### Exercise objective
Reproduce all of the data exactly. Images are not to appear in the reply.

### Data for this exercise
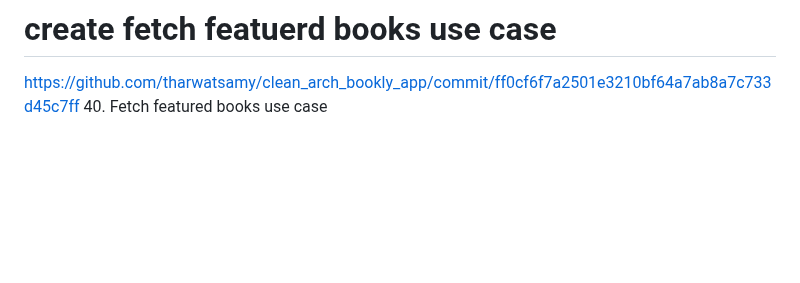
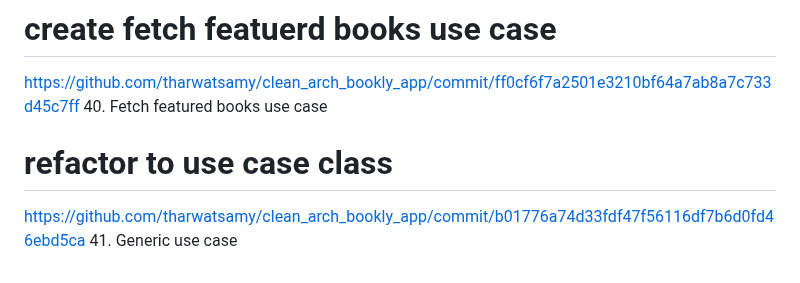
Before and after one commit to Devsaci/clean_arch_bookly_app_v1, a Markdown page: README.md, the part around the change. Rendered like a GitHub page; blank space fills up the shorter version.

Commit message:
41. Generic use case

```diff
--- a/README.md
+++ b/README.md
@@ -500,3 +500,6 @@ https://github.com/tharwatsamy/clean_arch_bookly_app/commit/09713cee56341892aac2
 # create fetch featuerd books use case
 https://github.com/tharwatsamy/clean_arch_bookly_app/commit/ff0cf6f7a2501e3210bf64a7ab8a7c733d45c7ff
 40. Fetch featured books use case
+# refactor to use case class
+https://github.com/tharwatsamy/clean_arch_bookly_app/commit/b01776a74d33fdf47f56116df7b6d0fd46ebd5ca
+41. Generic use case
```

### Answer space
Before and after one commit to Devsaci/clean_arch_bookly_app_v1, a Markdown page: README.md, the part around the change. Rendered like a GitHub page; blank space fills up the shorter version.

Commit message:
41. Generic use case

```diff
--- a/README.md
+++ b/README.md
@@ -500,3 +500,6 @@ https://github.com/tharwatsamy/clean_arch_bookly_app/commit/09713cee56341892aac2
 # create fetch featuerd books use case
 https://github.com/tharwatsamy/clean_arch_bookly_app/commit/ff0cf6f7a2501e3210bf64a7ab8a7c733d45c7ff
 40. Fetch featured books use case
+# refactor to use case class
+https://github.com/tharwatsamy/clean_arch_bookly_app/commit/b01776a74d33fdf47f56116df7b6d0fd46ebd5ca
+41. Generic use case
```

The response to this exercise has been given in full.